If grace is meeting someone where they are, and transporting them to somewhere else, then Melissa is in the grace business. Bright twinkling eyes, warm smile and welcoming demeanor, her background and life experiences have led “Melissa” to be empathetic and understanding for her students and their families who are experiencing homelessness.
Seven years ago, she found herself suddenly homeless and unemployed. When her son was three weeks old, “the altercation happened – it was the last of many,” involving her son’s father. Melissa left and stayed with her sister, who became afraid for her safety as well.
So her sister could feel safe again, Melissa left and moved into a temporary homeless shelter for 30 days. Then another and another.
“I was so depressed,” she said talking about her experience as a homeless mother of a newborn. “I didn’t know what to do. I didn’t know how to come from being not pregnant, having a job, having my own place; to meeting this man, being beat on, getting pregnant, not having a job, not having an education, not having nothing. My family was afraid of dealing with me because of this man.”
In a matter of months, Melissa’s life had changed and she spun into depression.
Soon she noticed everywhere she went, she heard about Our House. After moving a few times, she found her way to Our House and was quickly welcomed into the community.
“When I got to Our House they pretty much held my hand through everything. I got him (my son) into Our House. It was just amazing. I’ve been working with kids for years,… I knew what quality looked like and the first day I was so comfortable. I was excited – I knew right off it was going to be the greatest fit for the both of us.”
It was a great fit. While her son was in the early learning center, Melissa’s Family Advocate at Our House helped her through the process of earning her GED, finding housing and enrolling in the Our House’s Child Development Associate (CDA) program.
“I thought it was going to be like a college,” Melissa said. “[But] when I got there they had play dough at the table and little toys.” The rigorous five month program, held in the Decatur location, required grit and determination to finish. Her class, which started with over 20 students, graduated about half of those enrolled.
Melissa said she cried during her graduation speech. “I never in my life started something major and finished it. It wasn’t easy, but the program kept me there.” Even though Melissa was still struggling with depression, and had trouble finding traditional housing, she persevered and graduated.
Her pride is obvious and reflects the hard work she put in to earn her degree and her current dedication to her students.

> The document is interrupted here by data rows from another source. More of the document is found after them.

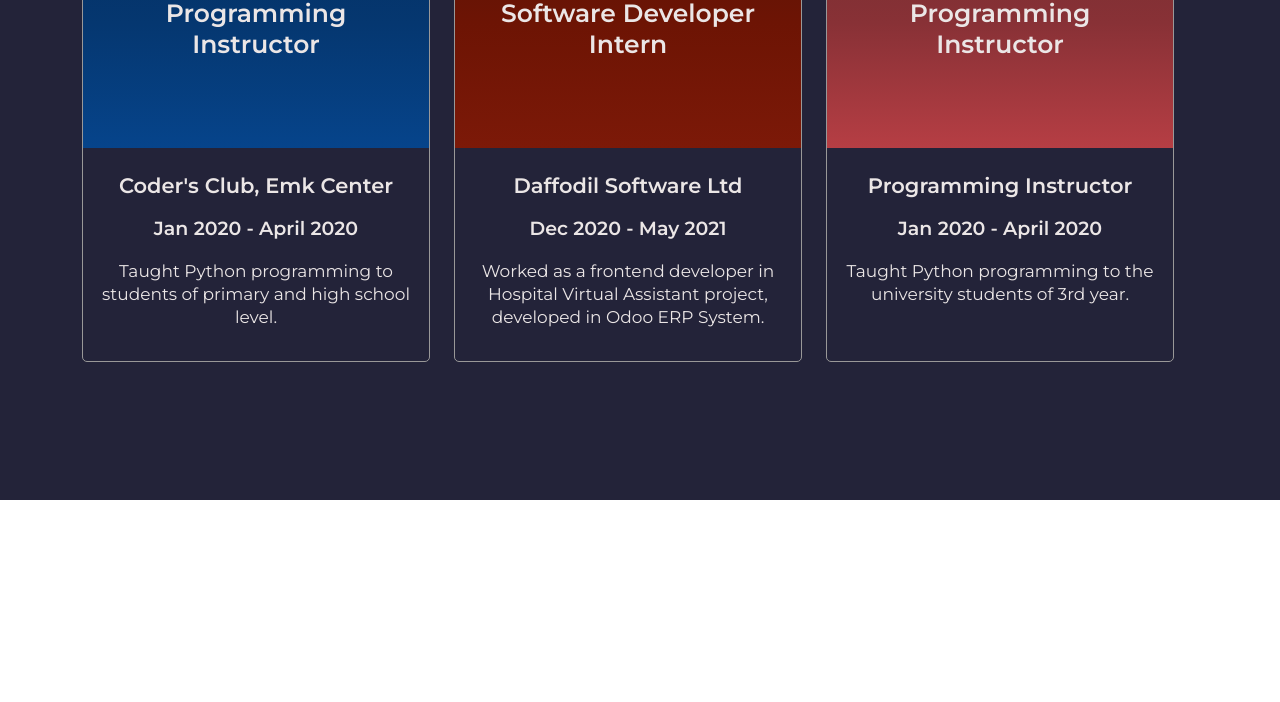
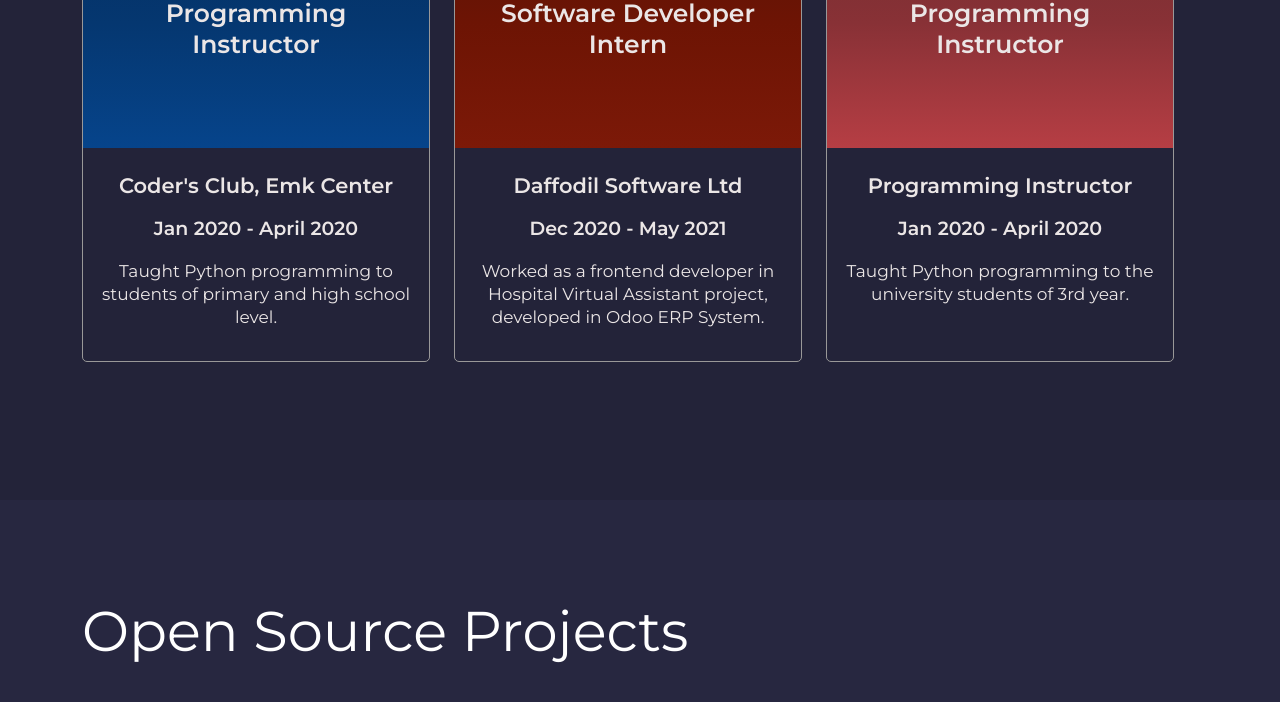
Before and after one commit to stsharin/Dev-Portfolio, a React (Create React App) app: page / in a window 1280 px wide. Shown: the part 3220-3922 px from the top of the page. Before the commit the page ends 3720 px from the top, so only its background shows below. Built offline with nearby package versions, Linux system fonts and the light colour scheme.

Commit message:
fixed some codes

```diff
--- a/src/App.js
+++ b/src/App.js
@@ -3,6 +3,7 @@
 import Experience from './components/Experience/Experience';
 import Home from "./components/Home/Home";
 import Proficiency from './components/Proficiency/Proficiency';
+import Projects from './components/Projects/Projects';
 import Skills from "./components/Skills/Skills";
 
 
@@ -14,6 +15,7 @@
       <Proficiency />
       <Education />
       <Experience />
+      <Projects />
     </div>
   );
 }
--- a/src/components/Proficiency/Proficiency.css
+++ b/src/components/Proficiency/Proficiency.css
@@ -2,7 +2,6 @@
     width: 100%;
     height: 70vh;
     background-color: #232339;
-    /* background-color: #272740; */
 }
 .skill__bar{
     background-color: #aaa5ff;
--- a/src/components/Projects/Projects.css
+++ b/src/components/Projects/Projects.css
@@ -0,0 +1,13 @@
+.project__section{
+    width: 100%;
+    height: 120vh;
+    color: white;
+    background-color: #272740;
+}
+.project__heading{
+    font-size: 56px;
+    font-weight: 400;
+    line-height: 23px;
+    margin-top: 120px;
+    margin-bottom: 60px;
+}
--- a/src/components/Projects/Projects.js
+++ b/src/components/Projects/Projects.js
@@ -1,9 +1,21 @@
 import React from 'react';
+import './Projects.css'
 
 const Projects = () => {
     return (
-        <div>
-            <h1>Projects</h1>
+        <div className="project__section">
+            <div className="container">
+                <div className="row">
+                    <h1 className="project__heading">Open Source Projects</h1>
+
+                    <div className="col-md-6">
+
+                    </div>
+                    <div className="col-md-6">
+
+                    </div>
+                </div>
+            </div>
         </div>
     );
 };
```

Melissa interned at the Atlanta location and was hired by Our House to serve as a teacher.
Seven years after she had to flee with her three week old baby, Melissa is living life on her own terms. “I’m now in my own apartment and [my son] goes to a charter school.”
Our House continued to work with Melissa through the transition as she gained employment and moved out on her own. “I had to learn how to handle money again,” she said. “Our House worked to help me manage my money, I was able to sustain employment and my own place. We are good now.”
Now that Melissa is “a completely different person” she is using her compassion and understanding to help others who are experiencing homelessness.
She loves teaching at the Atlanta location, “I feel like I am doing so much for the community, for the families too. It makes them feel comfortable when they hear that I’ve been through the program. That I’ve been homeless and that I’m doing great.” Melissa feels that they understand “you can use the experience and be better than what you were.”
The hardest part of teaching these children is seeing “the stress on the kids, it brings me back, it brings me back,” she said with tears in her eyes. She recently had a four year old child tell her about the police coming the night before and taking someone to jail. “These are things you should not witness – he was so stressed – during dramatic play he just told me all of this,” Melissa said
“The hardest part is to see the stress and struggle,” she said, “but we are here to help them,” she said with determination. Melissa knows that by giving families a shelter to live and an education to thrive, we meet them where they are at that particular moment and help them rise up to a new level.
– By Jackie Cushman